A selloff in US bank shares threatens to push them below a technical threshold that could signal more pain ahead for the broader stock market.
With the collapse of First Republic Bank Worsening fears about the solvency of regional lenders, investors pummeled financial stocks, leaving the S&P 500 financials index on the verge of falling below its 2007 peak. For perspective, after the 2008 credit crash it took more than a decade for that gauge to regain the ground it had lost.
The financial index is above its 2007 high since January 2021. If it falls below that barrier now, it would be a bad signal for the broader stock market, said hedge-fund manager Jim Roppel, founder of Roppel Capital Management.

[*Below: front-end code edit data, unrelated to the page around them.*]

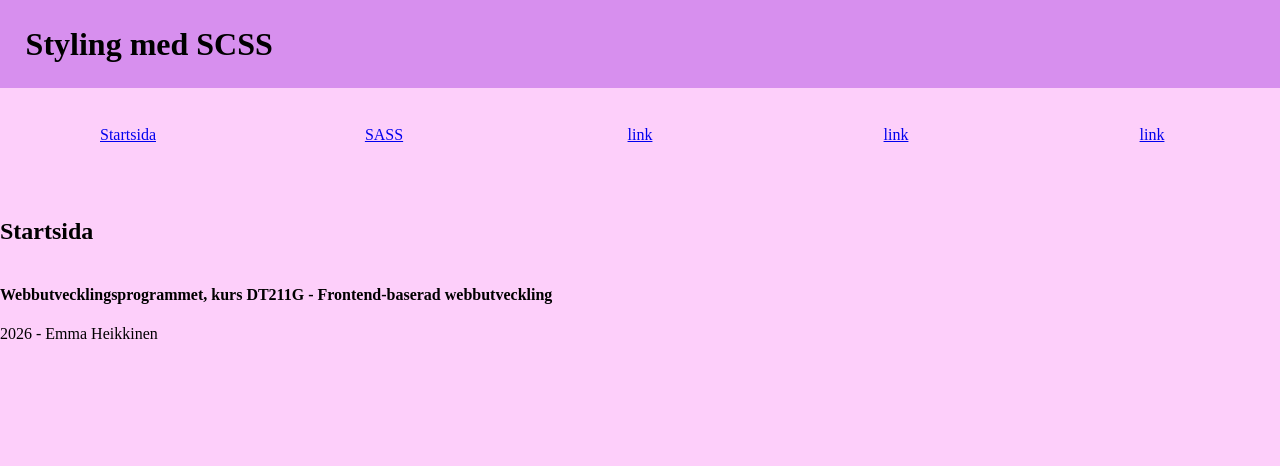
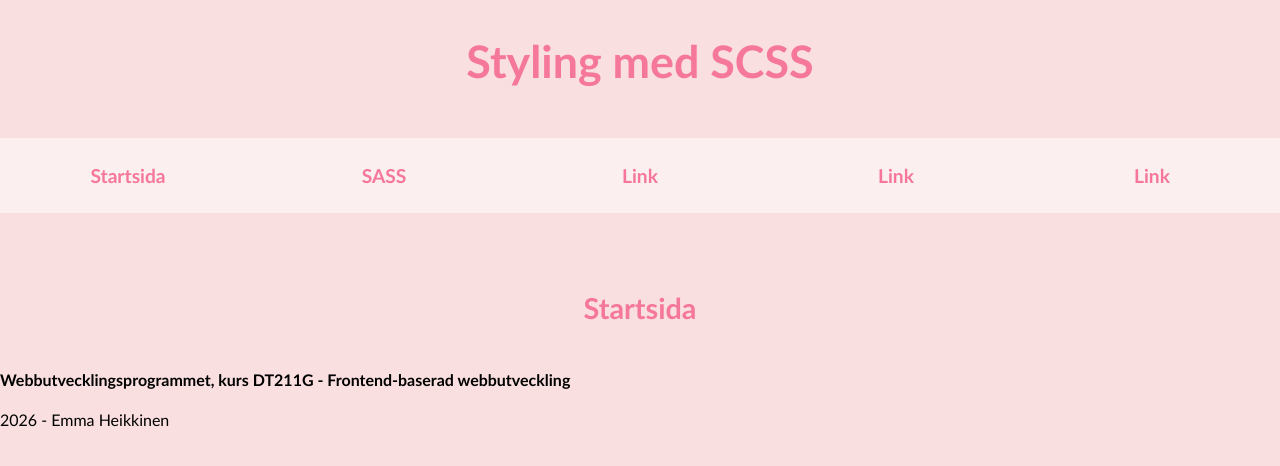
Before and after one commit to emhe2504/lab3-SCSS, a website built with Vite: page index.html in a window 1280 px wide. Built offline with nearby package versions, Linux system fonts and the light colour scheme.

Commit message:
Fortsatt styling

```diff
--- a/index.html
+++ b/index.html
@@ -11,14 +11,14 @@
 <body>
   <div id="container">
     <header>
-      <h1>Styling med SCSS</h1>
+      <h1><a href="/">Styling med SCSS</a></h1>
       <nav>
         <ul>
           <li><a href="/">Startsida</a></li>
           <li><a href="/SASS.html">SASS</a></li>
-          <li><a href="#">link</a></li>
-          <li><a href="#">link</a></li>
-          <li><a href="#">link</a></li>
+          <li><a href="#">Link</a></li>
+          <li><a href="#">Link</a></li>
+          <li><a href="#">Link</a></li>
         </ul>
       </nav>
     </header>
--- a/src/css/_base.scss
+++ b/src/css/_base.scss
@@ -3,10 +3,36 @@
 header {
 
     h1 {
+
+        a {
+            color: variables.$head-color;
+            font-size: 140%;
+            text-decoration: none;
+        }
+    }
+
+    ul {
         background-color: variables.$primary-color;
+
+        a {
+            text-decoration: none;
+            font-weight: bold;
+            font-size: 120%;
+            color: variables.$head-color;
+        }
     }
 }
 
 body {
-    background-color: variables.$secondary-color
+    background-color: variables.$secondary-color;
+    font-family: variables.$primary-font;
+    color: variables.$first-text;
 }
+
+main {
+
+    h2 {
+        color: variables.$head-color;
+        font-size: 180%;
+    }
+}
--- a/src/css/_layout.scss
+++ b/src/css/_layout.scss
@@ -15,8 +15,8 @@ header {
     margin-bottom: 3%;
 
     h1 {
-        margin-top: 0;
-        padding: 2%;
+        padding: 1%;
+        text-align: center;
     }
 
     nav {
@@ -32,5 +32,14 @@ header {
         text-align: center;
         list-style: none;
         padding-left: 0;
+        padding-top: 2%;
+        padding-bottom: 2%;
     }
 }
+
+main {
+
+    h2 {
+        text-align: center;
+    }
+}
--- a/src/css/_variables.scss
+++ b/src/css/_variables.scss
@@ -1,4 +1,7 @@
-$primary-color: #D78FEE;
-$secondary-color: #FDCFFA;
-$first-text: #4E56C0;
-$second-text: #9B5DE0;
+$primary-color: #FBEFEF;
+$secondary-color: #F9DFDF;
+$head-color: #F57799;
+$detail-color: #FCF8F8;
+$first-text: black;
+
+$primary-font: 'Gill Sans', 'Gill Sans MT', Calibri, 'Trebuchet MS', sans-serif;
```
Also changed, not shown: SASS.html (+3 -3 lines).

Why? Because it will put more pressure on banks to conserve capital and cut lending, adding a drag to an economy at risk of a recession after the Federal Reserve’s steep interest rate hikes in last 14 months.
“You can’t have a bull market when bank stocks are down,” said Roppel, who is a long-term bull but is currently mostly in cash with the rest of defensive plays like gold miners and gold. “It’s like when an Olympic athlete has cinder blocks on their legs.”
Concerns about the stability of the banking system contributed to a wild week as investors bet aggressively against stocks. While share prices rebounded on Friday amid speculation that the sell-off was over, many remained bullish, including Western Alliance The Bancorp after sinking 27% last week and PacWest Bancorp fell 43%.
Individual investors — who were some of the most reliable dip buyers in the market in 2020 and 2021 — scooped up some bank stocks amid the rout. In the week to Wednesday, they were net buyers of shares in the Bank of America Corp., Truist Financial corp. and SoFi Technologies Inc., data compiled by JPMorgan Chase Peng Cheng’s performance in & Co.
But there is persistent concern on Wall Street that the ongoing turmoil at regional banks could fuel a tightening of lending. In fact, traders are betting that the toll could be so large that they are raising bets that the Fed – which has signaled that Wednesday’s rate hike could be its last – will start easing monetary policy soon. that July to stimulate the economy.
Still, Nancy Tengler, the chief investment officer of Laffer Tengler Investments, said it’s too soon to return to shares of battered banks. Instead, he focused on technology and consumer-related stocks that would benefit from falling interest rates, even as his company increased shares. PNC Financial Services Group Inc. after it has generated strong growth in profits and growing deposits.
“It’s not smart to chase some of these other bank stocks,” Tengler said. “You have to let the falling knife fall.”
Friday’s stock-market rebound was fueled by a stronger-than-expected monthly jobs report for April, easing fears of a recession. However, while the S&P’s 1.9% rally erased much of last week’s decline in the broad benchmark, financial stocks in the index lost 2.7% in five sessions.
Scott Colyer, chief executive of Advisors Asset Management, said the S&P 500 would need to fall to 3,600 or lower for him to be more optimistic about stocks, as valuations remain expensive. It closed at about 4,136 Friday.
“We need to see that there are financials leading the way for the stock market to be in a sustainable development – but that is not the case,” warned Colyer. “Don’t take nickels and dimes in front of a steam roller.”